Born Anna-Lou “Annie” Leibovitz on 2nd October 1949 in Waterbury, Connecticut, Annie Leibovitz is an American photographer famed for her dramatic, eccentric, and emblematic portraits of a wide variety of celebrities through her crisp and well-lighted signature style.
Owing to her position at Rolling Stone magazine at the time, she photographed John Lennon on the day he was assassinated and her work has graced the covers of various music albums and magazines. Here’s everything you need to know about this iconic photographer.
Early Life and Education
Annie Leibovitz is the 3rd of 6 children born to Marilyn Edith and Samuel Leibovitz. She is a third-generation American as her paternal grandparents were Romanian Jews. Her mother, who is of Estonian-Jewish heritage, was a modern dance instructor, while her father was a lieutenant colonel in the United States Air Force.
Owing to her father’s duty assignments, the family moved frequently and Leibovitz took her first photographs while the family was stationed in the Philippines during the Vietnam War.
Later, while attending Northwood High School in Maryland, Leibovitz became interested in a variety of artistic mediums and began to write and play music. After completing high school, Leibovitz attended the San Francisco Art Institute where she studied painting with ambitions of becoming an art teacher.

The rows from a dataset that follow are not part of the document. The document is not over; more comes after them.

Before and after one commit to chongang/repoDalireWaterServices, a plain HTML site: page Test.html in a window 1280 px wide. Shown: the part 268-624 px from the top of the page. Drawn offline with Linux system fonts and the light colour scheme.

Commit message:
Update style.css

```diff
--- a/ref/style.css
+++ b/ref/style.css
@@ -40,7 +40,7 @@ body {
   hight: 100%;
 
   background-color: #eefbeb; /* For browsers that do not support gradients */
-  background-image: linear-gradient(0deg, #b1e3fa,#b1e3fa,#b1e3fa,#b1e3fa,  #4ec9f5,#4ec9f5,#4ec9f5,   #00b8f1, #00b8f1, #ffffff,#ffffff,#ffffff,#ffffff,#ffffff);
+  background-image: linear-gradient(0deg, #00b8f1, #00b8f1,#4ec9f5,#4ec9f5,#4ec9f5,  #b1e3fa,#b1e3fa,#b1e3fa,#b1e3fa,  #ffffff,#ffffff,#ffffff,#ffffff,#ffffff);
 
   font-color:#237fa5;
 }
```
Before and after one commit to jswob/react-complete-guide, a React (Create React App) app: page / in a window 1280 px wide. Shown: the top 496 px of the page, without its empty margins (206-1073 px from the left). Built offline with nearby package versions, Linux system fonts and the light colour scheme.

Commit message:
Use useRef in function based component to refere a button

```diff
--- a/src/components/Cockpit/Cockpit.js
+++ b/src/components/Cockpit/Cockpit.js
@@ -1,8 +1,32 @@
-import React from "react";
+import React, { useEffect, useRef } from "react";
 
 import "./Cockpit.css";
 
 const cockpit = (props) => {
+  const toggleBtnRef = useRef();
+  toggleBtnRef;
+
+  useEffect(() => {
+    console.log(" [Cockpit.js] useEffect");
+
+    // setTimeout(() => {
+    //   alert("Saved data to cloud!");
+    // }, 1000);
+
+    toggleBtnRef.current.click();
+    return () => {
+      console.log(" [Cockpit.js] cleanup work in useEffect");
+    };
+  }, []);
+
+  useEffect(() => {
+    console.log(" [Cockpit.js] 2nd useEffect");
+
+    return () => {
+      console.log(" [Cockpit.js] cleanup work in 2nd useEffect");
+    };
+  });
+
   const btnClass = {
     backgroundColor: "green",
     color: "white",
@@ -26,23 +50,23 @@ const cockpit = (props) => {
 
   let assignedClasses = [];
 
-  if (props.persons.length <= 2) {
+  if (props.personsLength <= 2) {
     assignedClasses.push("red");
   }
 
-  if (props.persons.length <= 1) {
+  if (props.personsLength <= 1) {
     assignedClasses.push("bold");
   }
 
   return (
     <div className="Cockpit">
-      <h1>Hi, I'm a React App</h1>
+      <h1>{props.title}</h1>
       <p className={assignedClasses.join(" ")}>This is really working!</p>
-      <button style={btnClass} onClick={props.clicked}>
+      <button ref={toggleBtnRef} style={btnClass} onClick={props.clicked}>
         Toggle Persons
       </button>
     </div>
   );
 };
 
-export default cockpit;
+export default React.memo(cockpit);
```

During her studies, she took a photography workshop and changed her major to photography shortly thereafter. Inspired by the work of Henri Cartier-Bresson and Robert Frank, Leibovitz continued to hone her photography skills while holding a variety of jobs, long before the rise of gambling online NZ.
Leibovitz started her career in photography in 1970 as a staff photographer for Rolling Stone magazine and by 1973 she was named the chief photographer of the magazine by publisher Jann Wenner. She held the position of chief photographer for 10 years and her intimate portraits of celebrities helped define the signature look of Rolling Stone.
In 1971 and 1972, Leibovitz photographed the Rolling Stones in San Francisco and the band enjoyed working with her so much that they named her the official concert-tour photographer for Rolling Stones’ Tour of the Americas ’75.
A Career Defining Moment
During a photoshoot on 8th December 1980, Leibovitz promised John Lennon that he would make the cover of Rolling Stone magazine. While she initially tried to get a photograph of just Lennon as the magazine wanted, Lennon insisted that both he and Yoko Ono be on the cover. In the hopes of creating an intimate image, Leibovitz had Lennon remove his clothes and curl up next to a clothed Ono on the floor. Leibovitz took the last professional photograph of Lennon as he was shot and killed just 5 hours later.
Leibovitz had a close relationship with writer Susan Sontag from 1989 until Sontag’s death in 2004, but neither woman ever publically disclosed whether the relationship was purely platonic. Leibovitz has 3 daughters, the 1st of which, Sarah Cameron Leibovitz, was born in October 2001 when Leibovitz was 52 years old. In 2005, her twin girls Susan and Samuelle were born to a surrogate mother.